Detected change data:

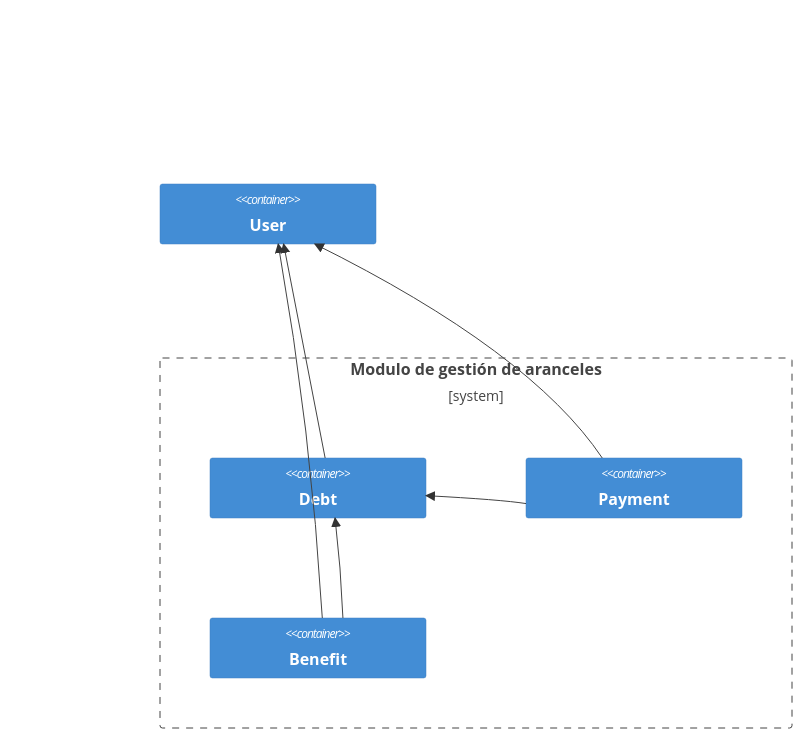
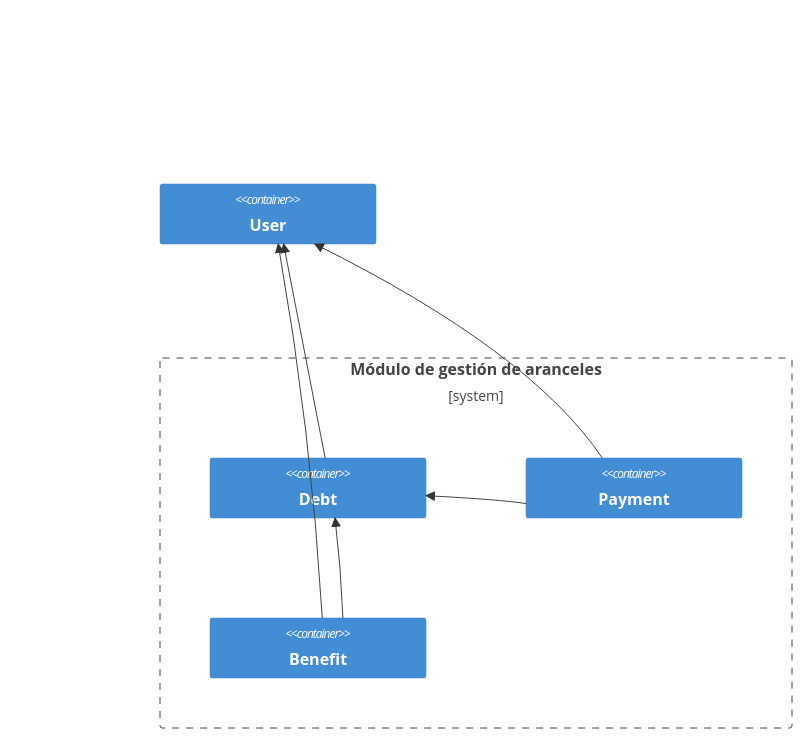
One commit to rmasad/microservicios changed the fourth of 5 diagrams in 03_Comunicación/ejemplo/README.md. Above: the diagram before and after it, drawn with Mermaid. The commit also changed other lines of this file and 84 other files, not shown here.

````diff
--- a/03_Comunicación/ejemplo/README.md
+++ b/03_Comunicación/ejemplo/README.md
@@ -379,16 +382,16 @@
 ```mermaid
     C4Context
-      Boundary(b3, "Modulo de gestión de aranceles") {
+      Boundary(b3, "Módulo de gestión de aranceles") {
         Container(debt, "Debt")
         Container(payment, "Payment")
         Container(benefit, "Benefit")
       }
 
       Container(users, "User")
 
       Rel(debt, users, "")
       Rel(payment, users, "")
       Rel(benefit, users, "")
       Rel(payment, debt, "")
       Rel(benefit, debt, "")
 ```
````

Work order: Look over the records above, and wherever a line contains the string "Container", copy that line.

Task output:
         Container(debt, "Debt")
         Container(payment, "Payment")
         Container(benefit, "Benefit")
       Container(users, "User")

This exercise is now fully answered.